District 2’s Jackie Walorski dipped slightly under 70 percent in defeating her primary challenger, Jeff Petermann. This is still a very solid victory for the incumbent who is bidding for her third term in Congress. Retired South Bend PD officer Lynn Coleman outdistanced his opponent to earn the nomination for the Democrats.
With Marlin Stutzman’s failed attempt to move to the Senate, the Indiana’s 3rd Congressional District will get some long-awaited new representation. The open seat still leans heavily Republican, and Indiana Senator Jim Banks prevailed in a crowded primary to claim the nomination for the GOP. Perennial candidate Tommy Schrader won the Democratic nomination. Schrader's campaign, as I found out, is worth a blog post later this week.
No surprise that Todd Rokita has won his party’s nomination for the 4th Congressional District. Rokita, like Walorski, dipped slightly under 70 percent in defeating his primary opponent, Kevin Grant. Will this be the last primary House race for Rokita? He figures to be one of the Republicans that will take a hard look at running against Joe Donnelly for Senate in 2018, and, frankly, he would be a strong opponent. Teacher John Dale is the Democratic nominee for a second-straight cycle. Like Professor David Sanders before him, Dale is a strong candidate in a tough district for Democrats. Steven Mayoras will carry the Libertarian banner into this race.
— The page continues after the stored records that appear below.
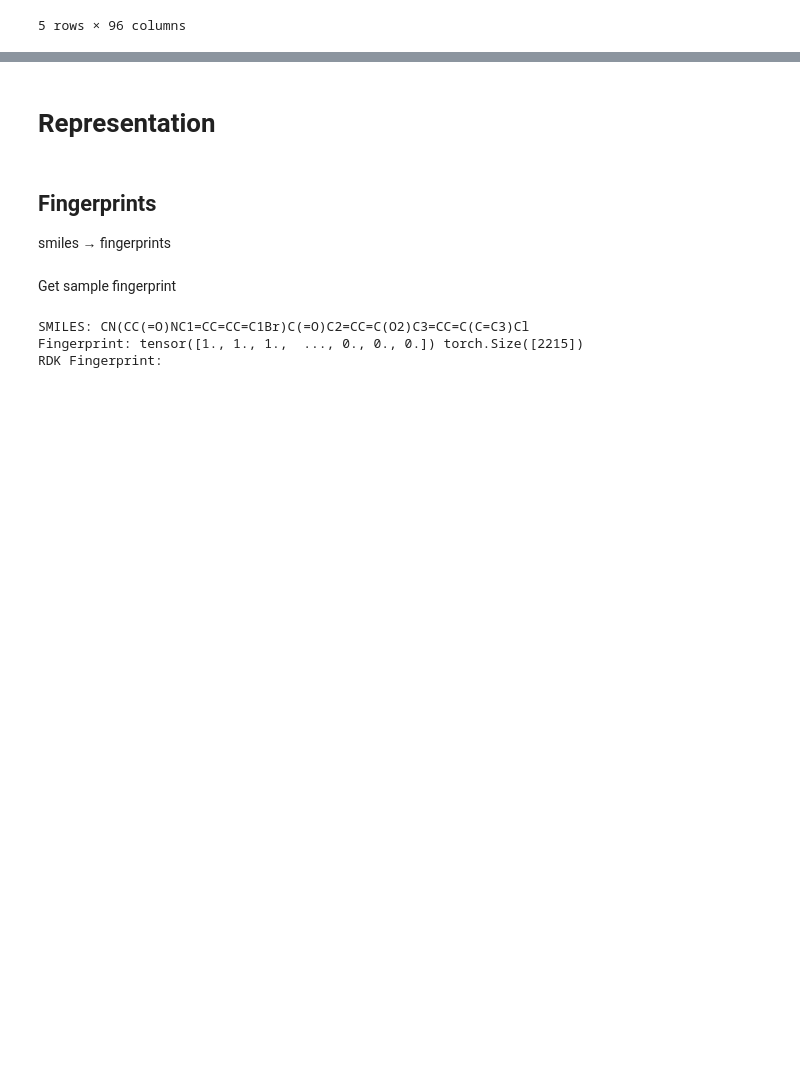
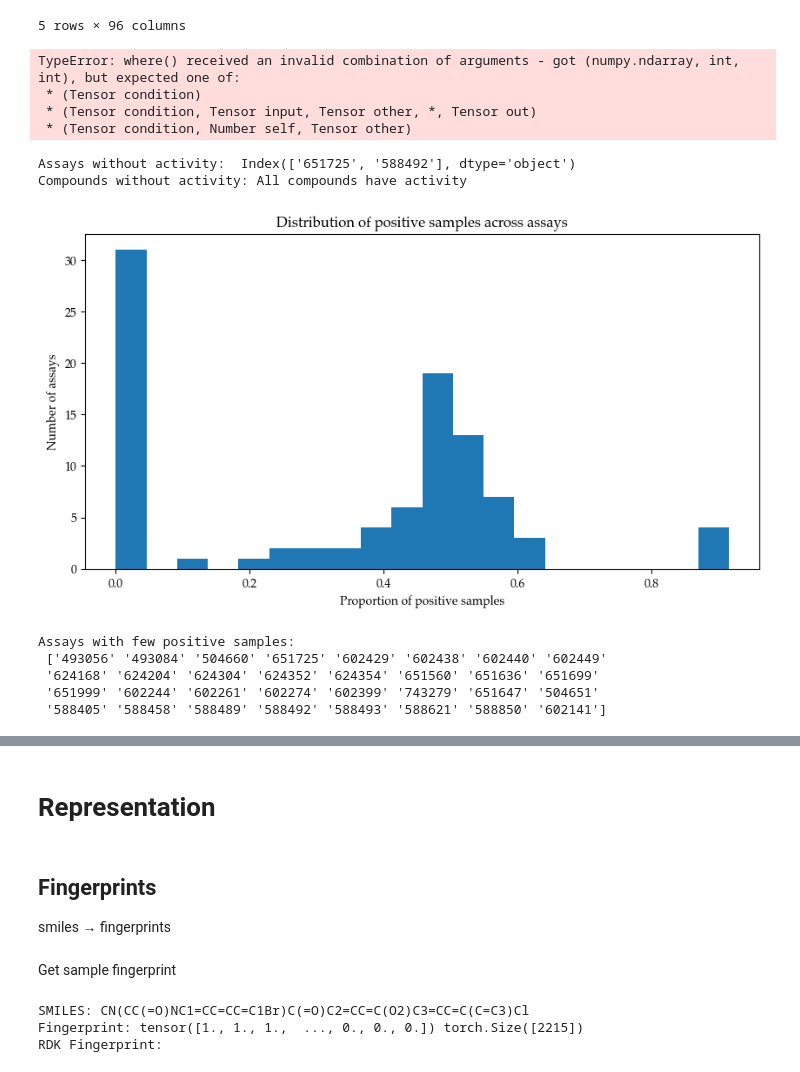
Before and after one commit to davidkubanek/Thesis, a Jupyter notebook: concerto.ipynb, the cells around one changed output, grey strips where cells are left out. Cells and saved outputs as stored; diff of their text form; code cells hidden in the pictures; blank space fills up the shorter version.

```diff
--- a/concerto.ipynb
+++ b/concerto.ipynb
@@ -288,0 +285,62 @@ matrix_df.head()
+# %%
+# replace null values with 0
+matrix_df.fillna(0, inplace=True)
+
+# check if there is any assay that has zero values across all compounds
+pos_assays = torch.ones(len(matrix_df.columns)-1)
+for i, assay in enumerate(matrix_df.columns):
+    # print(matrix_df[assay])
+    if assay=='SMILES':
+        continue
+
+    if matrix_df[assay].any() != 0:
+        pos_assays[i-1] = 0
+
+# check if there is any compound that has zero values across all assays
+pos_compounds = torch.ones(len(matrix_df))
+for i, compound in enumerate(matrix_df['SMILES']):
+    # print(matrix_df.iloc[i,1:])
+    if matrix_df.iloc[i,1:].any() != 0:
+        pos_compounds[i] = 0
+
+# check proportion of positive and negative samples across each assay
+pos_ratio = torch.zeros(len(matrix_df.columns)-1)
+for i, assay in enumerate(matrix_df.columns):
+    # print(matrix_df[assay])
+    if assay=='SMILES':
+        continue
+    # first make column binary
+    y = np.where(matrix_df[assay].values>0, 1, 0)
+    pos_ratio[i-1] = y.sum()/len(y)
+# %% [output]
+TypeError: where() received an invalid combination of arguments - got (numpy.ndarray, int, int), but expected one of:
+ * (Tensor condition)
+ * (Tensor condition, Tensor input, Tensor other, *, Tensor out)
+ * (Tensor condition, Number self, Tensor other)
+# %%
+print('Assays without activity: ', matrix_df.columns[1:][np.where(pos_assays.int().numpy()==1)])
+if pos_compounds.sum() > 0:
+    print('Compounds without activity: ', matrix_df['SMILES'][np.where(pos_compounds.int().numpy()==1)])
+else:
+    print('Compounds without activity: All compounds have activity')
+# %% [output]
+Assays without activity:  Index(['651725', '588492'], dtype='object')
+Compounds without activity: All compounds have activity
+# %%
+#plot pos_ratio
+plt.figure(figsize=(10,5))
+plt.hist(pos_ratio, bins=20)
+plt.xlabel('Proportion of positive samples')
+plt.ylabel('Number of assays')
+plt.title('Distribution of positive samples across assays')
+plt.show()
+# %% [output]
+[figure, added]
+# %%
+print('Assays with few positive samples: \n', matrix_df.columns[1:][torch.where(pos_ratio<0.2)].values)
+# %% [output]
+Assays with few positive samples:
+ ['493056' '493084' '504660' '651725' '602429' '602438' '602440' '602449'
+ '624168' '624204' '624304' '624352' '624354' '651560' '651636' '651699'
+ '651999' '602244' '602261' '602274' '602399' '743279' '651647' '504651'
+ '588405' '588458' '588489' '588492' '588493' '588621' '588850' '602141']
```
Also changed, not shown: parts of 5 cells of this notebook, 1 other file.
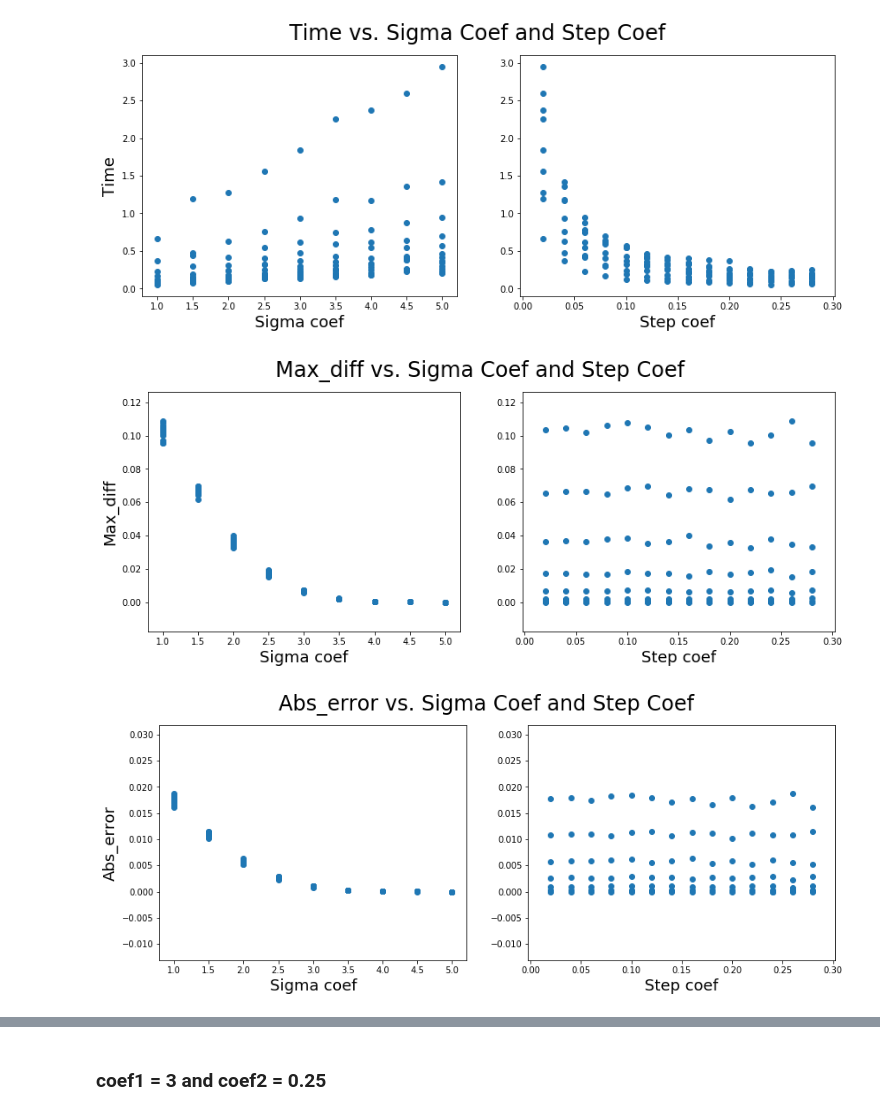
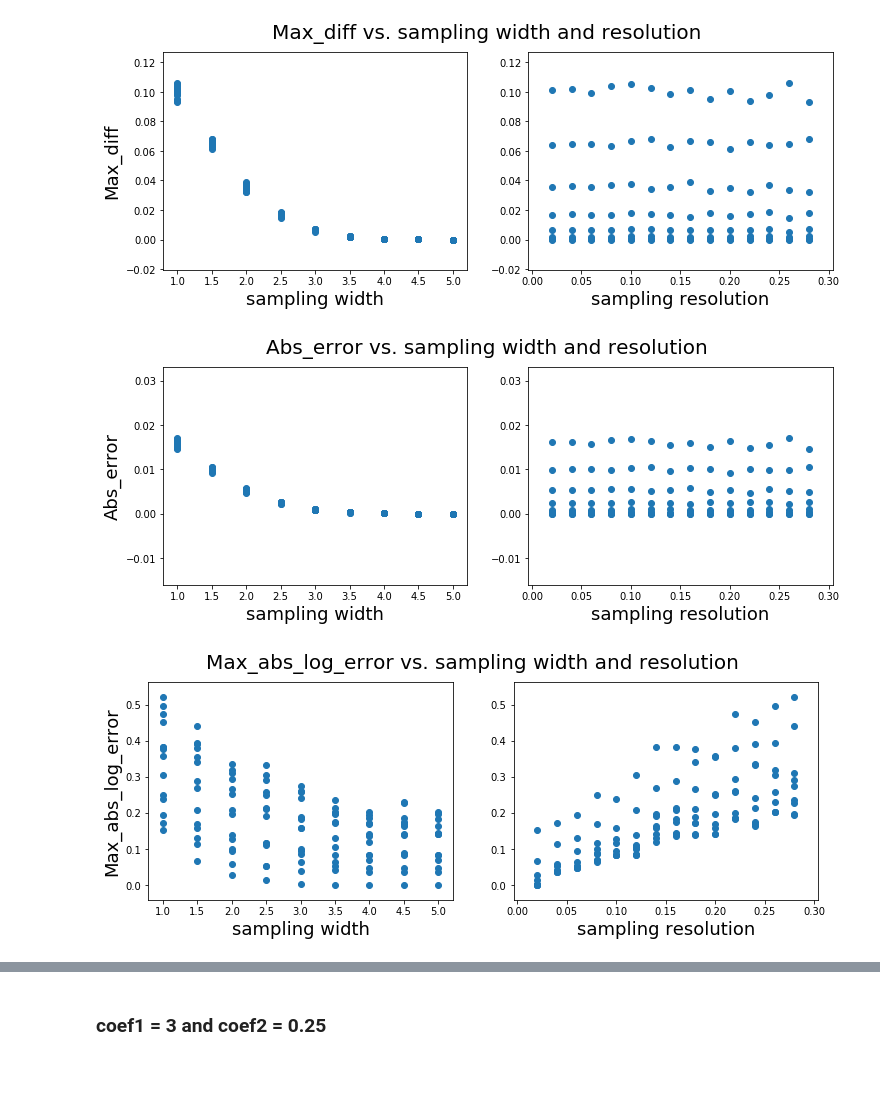
Before and after one commit to scattering-central/xrsdkit, a Jupyter notebook: examples/spherical_normal_saxs_benchmark.ipynb, the cells around one changed output, grey strips where cells are left out. Drawn from its saved outputs; the diff is of its cells as text; code cells hidden in the pictures; blank space fills up the shorter version.

Commit message:
notebook for benchmarking and testing spherical_normal_saxs()

```diff
--- a/examples/spherical_normal_saxs_benchmark.ipynb
+++ b/examples/spherical_normal_saxs_benchmark.ipynb
@@ -68,5 +38,3 @@ Let's try some different values for const1 and const2:
 # %%
-const1 = np.arange(1, 5.5, 0.5)
-const2 = np.arange(0.02, 0.3, 0.02)
-print(const1)
-print(const2)
+samp_width = np.arange(1, 5.5, 0.5)
+samp_res = np.arange(0.02, 0.3, 0.02)
@@ -79,19 +43,20 @@ Now we can collect statistics about execution time and accuracy using different
 # %%
 stat = []
-for c1 in const1:
-    for c2 in const2:
+n_samp = len(r0) * len(sigma)
+n_qpts = len(q)
+for w in samp_width:
+    for res in samp_res:
         I_new = []
         t0 = time()
         for r in r0:
             for s in sigma:
-                I_new.append(spherical_normal_saxs(q,r,s, c1, c2))
+                I_new.append(spherical_normal_saxs(q,r,s,w,res))
         t = time()-t0
-        #compare the result with the result that we got using original function:
-        max_diff = []
-        abs_error = []
-        max_abs_log_error = []
-        for i in range(100):
-            max_diff.append(max(np.absolute(I[i] - I_new[i])))
-            abs_error.append(sum(np.absolute(I[i] - I_new[i]))/len(I[i]))
-            max_abs_log_error.append(max(np.log10(I[i]) - np.log10(I_new[i])))
-        stat.append([c1, c2, t, np.mean(max_diff), np.mean(abs_error), np.mean(max_abs_log_error)])
+
+        #compare the result with the result that we got using high sampling:
+        max_diff = [max(np.absolute(I[i]-I_new[i])) for i in range(n_samp)]
+        abs_error = [sum(np.absolute(I[i]-I_new[i]))/n_qpts for i in range(n_samp)]
+        max_abs_log_error = [max(np.log10(I[i])-np.log10(I_new[i])) for i in range(n_samp)]
+
+        stat.append([w, res, t, np.mean(max_diff), np.mean(abs_error), np.mean(max_abs_log_error)])
+stat = np.array(stat)
@@ -102,36 +80,36 @@ stat = np.array(stat)
 # %%
-fig, axes = plt.subplots(nrows=1, ncols=2, figsize=(14,5))
-st = fig.suptitle("Time vs. Sigma Coef and Step Coef", fontsize=24)
+fig, axes = plt.subplots(nrows=1, ncols=2, figsize=(12,4))
+st = fig.suptitle("Max_diff vs. sampling width and resolution", fontsize=20)
 
-axes[0].scatter(stat[ : ,0],stat[ : ,2])
-axes[1].scatter(stat[ : ,1],stat[ : ,2])
-axes[0].set_ylabel('Time', fontsize=18)
+axes[0].scatter(stat[ : ,0],stat[ : ,3])
+axes[1].scatter(stat[ : ,1],stat[ : ,3])
+axes[0].set_ylabel('Max_diff', fontsize=18)
 axes[1].yaxis.label.set_visible(False)
-axes[0].set_xlabel('Sigma coef',fontsize=18)
-axes[1].set_xlabel("Step coef", fontsize=18);
+axes[0].set_xlabel('sampling width',fontsize=18)
+axes[1].set_xlabel('sampling resolution', fontsize=18);
 # %% [output]
-[figure, old version]
+[figure, new version]
 # %%
-fig, axes = plt.subplots(nrows=1, ncols=2, figsize=(14,5))
-st = fig.suptitle("Max_diff vs. Sigma Coef and Step Coef", fontsize=24)
+fig, axes = plt.subplots(nrows=1, ncols=2, figsize=(12,4))
+st = fig.suptitle("Abs_error vs. sampling width and resolution", fontsize=20)
 
-axes[0].scatter(stat[ : ,0],stat[ : ,3])
-axes[1].scatter(stat[ : ,1],stat[ : ,3])
-axes[0].set_ylabel('Max_diff', fontsize=18)
+axes[0].scatter(stat[ : ,0],stat[ : ,4])
+axes[1].scatter(stat[ : ,1],stat[ : ,4])
+axes[0].set_ylabel('Abs_error', fontsize=18)
 axes[1].yaxis.label.set_visible(False)
-axes[0].set_xlabel('Sigma coef',fontsize=18)
-axes[1].set_xlabel("Step coef", fontsize=18);
+axes[0].set_xlabel('sampling width',fontsize=18)
+axes[1].set_xlabel('sampling resolution', fontsize=18);
 # %% [output]
-[figure, old version]
+[figure, new version]
 # %%
-fig, axes = plt.subplots(nrows=1, ncols=2, figsize=(14,5))
-st = fig.suptitle("Abs_error vs. Sigma Coef and Step Coef", fontsize=24)
+fig, axes = plt.subplots(nrows=1, ncols=2, figsize=(12,4))
+st = fig.suptitle("Max_abs_log_error vs. sampling width and resolution", fontsize=20)
 
-axes[0].scatter(stat[ : ,0],stat[ : ,4])
-axes[1].scatter(stat[ : ,1],stat[ : ,4])
-axes[0].set_ylabel('Abs_error', fontsize=18)
+axes[0].scatter(stat[ : ,0],stat[ : ,5])
+axes[1].scatter(stat[ : ,1],stat[ : ,5])
+axes[0].set_ylabel('Max_abs_log_error', fontsize=18)
 axes[1].yaxis.label.set_visible(False)
-axes[0].set_xlabel('Sigma coef',fontsize=18)
-axes[1].set_xlabel("Step coef", fontsize=18);
+axes[0].set_xlabel('sampling width',fontsize=18)
+axes[1].set_xlabel('sampling resolution', fontsize=18);
 # %% [output]
-[figure, old version]
+[figure, new version]
```
Also changed, not shown: parts of 25 cells of this notebook.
In the 5th Congressional District, Susan Brooks defeated two opponents with 70 percent of the vote. The now two-term incumbent will battle veterinarian Angela Demaree in the fall. Demaree won the Democratic nomination easily over Allen Davidson with nearly 75 percent of the vote. Brooks is another potential 2018 GOP candidate for the U.S. Senate.
Luke Messer demolished his opposition for the Republican nomination. The man who took Mike Pence’s seat in Congress in 2012 is looking for a third term. To win it, he will have to defeat pastor Barry Welsh of Rushville and Rich Turvey, the Libertarian nominee. Messer seems happy to have carved himself out a quiet little niche in Congress. He certainly isn’t heard much.
I’ll do a special piece on Indy’s 7th Congressional District. In short, Lt. Col. Cat Ping (US Army, Ret.) is reporting for duty again as the GOP nominee against Congressman André Carson. Libertarian Drew Thompson is in the race as well.
In the “Bloody 8th” District, Congressman Larry Bucshon won the GOP nomination easily. On the Democratic side, it’s a bit of a mess. Former State Representative and attorney Ron Drake is shown as 61 votes ahead of former State Representative David Orentlicher. It’s no surprise that the 8th District would bring such a showdown. The race is still too close to call. Thoughtful Libertarian candidate and formidable debater Andrew Horning is also on the ballot.
“Tennessee Trey” Hollingsworth was probably singing about Rocky Top last night in celebration of his victory over the likes of State Senators Erin Houchin and Brent Waltz and Indiana Attorney General Greg Zoeller. Hollingworth, some say, flat out bought the seat with a campaign loan and money from a shadowy super PAC. It’s up to Democrat Shelli Yoder to try to keep Hollingsworth out of Congress along with Libertarian Russell Brooksbank.
Now, it's off to November.